Last but not least were the simple fried bamboo shoots with balsamic vinegar, simple and crunchy.
The botanebi (Botan prawn) is a large prawn found in all seas of Japan at depths varying from 300 to 500 metres.
One such prawn sat at the centre of this masterpiece.
Around it a spread of green coulis made from cucumber and kiwi fanned out. This sweet sauce went very well with the prawn, which also has a small blob of avocado based (among other ingredients) mousse on top, all meant to be savoured together with its sweet flesh.
Once I devoured the botanebi, I made a beeline for the salmon.
Lightly seared (exactly how I love my salmon) a tiny dollop of cream cheese are found on top of each piece, which sat on drops of bonito stock. The slight sweetness and creaminess from the cheese and the umami of the stock did well to elevate the flavour of the salmon.
The Saba was dressed simply in vinaigrette, exact recipe unknown but tasty nonetheless.
This was the most strongly flavoured of them all, tuna tossed with Korean sauce and sesame oil. I didn’t mind though, for to me it is an unconventional way of serving raw tuna and I’m always game to challenge my palate with something different.
The aoyagi clam was last.
Never a fan of clams I popped these into my mouth without expectations and was pleasantly surprised with its texture; not rubbery but with a nice crunch to bite instead and mild flavoured with its simple dressing of tomato and ginger.
I love both the prawn and sashimi platter for these offers dainty bites for tasting which played with the palate as we progressed from course to course.
Stuffed, we took a walk around the restaurant to see the chefs in action.
This fridge you see below is specially commissioned for sashimi and sushi; said to be superior in preserving the freshness of seafood by maintaining the exact ideal temperature, compared to an ordinary sushi chiller.
The Akita Wagyu Steak was next, named after a similarly known prefecture of Japan, and rumoured to rival the Kobe of Japan.
It has almost 50% marbling of fat versus meat, resulting in each chew releasing decadent beefy juices that makes you close your eyes and give a silly grin.
Truthfully, I could only enjoy about 100 grams of this at any one time as it gets overwhelmingly rich after the initial bites.
The steak was served undressed, with black and white salt at the side as flavour enhancers if necessary.
A steamed dish of Alfonsino with Japanese Yam in stock was next. This was clean tasting after the robust flavours of the Akita Wagyu earlier.
For sushi, the rice is as crucial as the topping.
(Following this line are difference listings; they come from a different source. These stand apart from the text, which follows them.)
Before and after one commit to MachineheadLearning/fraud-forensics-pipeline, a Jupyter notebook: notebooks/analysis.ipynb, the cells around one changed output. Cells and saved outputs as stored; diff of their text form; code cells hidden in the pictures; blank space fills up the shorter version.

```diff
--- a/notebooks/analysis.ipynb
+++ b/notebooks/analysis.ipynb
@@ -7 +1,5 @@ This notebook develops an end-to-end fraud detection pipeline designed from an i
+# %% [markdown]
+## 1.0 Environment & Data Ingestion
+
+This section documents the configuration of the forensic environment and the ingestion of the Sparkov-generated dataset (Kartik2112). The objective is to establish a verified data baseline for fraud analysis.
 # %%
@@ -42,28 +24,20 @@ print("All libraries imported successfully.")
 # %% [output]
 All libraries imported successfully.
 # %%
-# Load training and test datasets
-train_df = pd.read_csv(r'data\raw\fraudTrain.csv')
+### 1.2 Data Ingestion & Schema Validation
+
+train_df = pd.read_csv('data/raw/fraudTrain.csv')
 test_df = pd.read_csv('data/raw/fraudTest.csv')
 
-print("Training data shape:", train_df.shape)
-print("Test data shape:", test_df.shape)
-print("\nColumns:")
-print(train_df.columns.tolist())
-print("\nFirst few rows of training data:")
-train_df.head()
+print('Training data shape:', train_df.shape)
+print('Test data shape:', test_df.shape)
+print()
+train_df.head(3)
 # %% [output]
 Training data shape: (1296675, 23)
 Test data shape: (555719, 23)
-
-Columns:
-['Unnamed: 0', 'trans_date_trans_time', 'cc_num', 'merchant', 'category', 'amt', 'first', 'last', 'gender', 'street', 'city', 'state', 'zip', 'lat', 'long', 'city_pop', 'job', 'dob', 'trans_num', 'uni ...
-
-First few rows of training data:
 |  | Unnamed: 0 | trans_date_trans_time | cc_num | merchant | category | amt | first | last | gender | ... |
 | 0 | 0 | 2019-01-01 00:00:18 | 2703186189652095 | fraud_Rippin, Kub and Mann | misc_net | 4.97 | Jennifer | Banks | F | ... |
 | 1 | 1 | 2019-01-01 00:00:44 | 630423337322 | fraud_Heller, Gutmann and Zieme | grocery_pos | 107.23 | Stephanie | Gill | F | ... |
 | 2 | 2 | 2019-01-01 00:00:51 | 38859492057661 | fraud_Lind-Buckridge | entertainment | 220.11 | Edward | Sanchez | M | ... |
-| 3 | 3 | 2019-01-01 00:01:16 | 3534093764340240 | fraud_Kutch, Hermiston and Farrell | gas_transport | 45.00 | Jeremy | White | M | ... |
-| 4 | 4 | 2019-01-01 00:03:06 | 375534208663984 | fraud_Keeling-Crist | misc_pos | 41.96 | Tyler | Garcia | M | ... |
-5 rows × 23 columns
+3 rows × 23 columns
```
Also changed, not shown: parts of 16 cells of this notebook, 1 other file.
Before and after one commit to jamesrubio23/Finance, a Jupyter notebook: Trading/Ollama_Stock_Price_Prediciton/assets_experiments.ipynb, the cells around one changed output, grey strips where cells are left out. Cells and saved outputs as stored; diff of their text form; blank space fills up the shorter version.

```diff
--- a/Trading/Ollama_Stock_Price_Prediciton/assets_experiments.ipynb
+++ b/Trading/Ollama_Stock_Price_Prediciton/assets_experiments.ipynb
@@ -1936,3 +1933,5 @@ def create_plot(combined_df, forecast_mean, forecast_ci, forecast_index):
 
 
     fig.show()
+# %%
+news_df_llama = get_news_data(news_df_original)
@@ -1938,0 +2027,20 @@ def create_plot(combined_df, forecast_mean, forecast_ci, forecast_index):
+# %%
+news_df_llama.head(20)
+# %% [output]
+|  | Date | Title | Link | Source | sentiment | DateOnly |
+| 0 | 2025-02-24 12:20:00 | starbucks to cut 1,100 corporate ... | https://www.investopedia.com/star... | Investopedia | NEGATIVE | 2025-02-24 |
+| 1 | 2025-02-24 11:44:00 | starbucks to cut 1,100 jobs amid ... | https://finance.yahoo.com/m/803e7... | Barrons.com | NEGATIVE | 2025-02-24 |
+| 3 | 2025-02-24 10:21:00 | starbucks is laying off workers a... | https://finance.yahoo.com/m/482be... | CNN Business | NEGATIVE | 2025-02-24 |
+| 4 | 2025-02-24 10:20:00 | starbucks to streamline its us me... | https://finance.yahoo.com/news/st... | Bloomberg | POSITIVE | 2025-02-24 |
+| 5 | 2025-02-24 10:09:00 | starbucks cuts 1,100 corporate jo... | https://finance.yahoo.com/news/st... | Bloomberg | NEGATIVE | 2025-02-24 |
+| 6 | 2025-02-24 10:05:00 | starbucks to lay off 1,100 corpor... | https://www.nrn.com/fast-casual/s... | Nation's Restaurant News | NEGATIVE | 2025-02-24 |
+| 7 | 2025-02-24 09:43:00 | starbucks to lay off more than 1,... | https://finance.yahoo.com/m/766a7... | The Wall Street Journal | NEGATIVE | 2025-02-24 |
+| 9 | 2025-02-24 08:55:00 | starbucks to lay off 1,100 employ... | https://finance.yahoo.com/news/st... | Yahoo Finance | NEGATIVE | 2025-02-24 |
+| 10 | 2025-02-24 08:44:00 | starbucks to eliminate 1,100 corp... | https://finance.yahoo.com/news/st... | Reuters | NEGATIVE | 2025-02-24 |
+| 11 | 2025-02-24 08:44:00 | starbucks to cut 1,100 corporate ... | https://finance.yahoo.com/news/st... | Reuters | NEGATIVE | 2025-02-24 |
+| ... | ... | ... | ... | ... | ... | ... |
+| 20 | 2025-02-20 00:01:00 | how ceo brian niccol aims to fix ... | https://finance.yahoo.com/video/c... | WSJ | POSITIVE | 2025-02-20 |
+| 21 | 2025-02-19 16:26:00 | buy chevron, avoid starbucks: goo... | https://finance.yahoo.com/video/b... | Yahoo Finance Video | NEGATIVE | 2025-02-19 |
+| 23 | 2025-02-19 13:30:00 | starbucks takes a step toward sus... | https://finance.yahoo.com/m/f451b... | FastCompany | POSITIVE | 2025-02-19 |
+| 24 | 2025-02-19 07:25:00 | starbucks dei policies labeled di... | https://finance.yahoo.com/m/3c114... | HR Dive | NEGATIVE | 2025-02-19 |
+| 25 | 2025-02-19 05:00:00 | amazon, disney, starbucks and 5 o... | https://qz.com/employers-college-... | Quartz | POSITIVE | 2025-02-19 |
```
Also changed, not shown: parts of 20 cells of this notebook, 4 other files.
Here, each sushi had loosely packed, nicely vinegared rice. Mine came with kampachi (amberjack), hotate (scallop), uni (sea urchin), Otoro (tuna belly), all fresh and beyond reproach in both taste and texture.
My partner’s vegetarian set was impressive as well, with garlic chives, pickled radish, avocado, Japanese yam with radish and cucumber.
Who said being vegan is boring?
Dessert: Coconut Bavarois with Pineapple Jelly in Pina Colada style.
Hanaya at Grand Millennium Hotel, KL
Grand Millennium Hotel, Jalan Bukit Bintang, Bukit Bintang
Kuala Lumpur, Malaysia
Daily: 11:30am – 3:00pm, 6:00pm – 11:00pm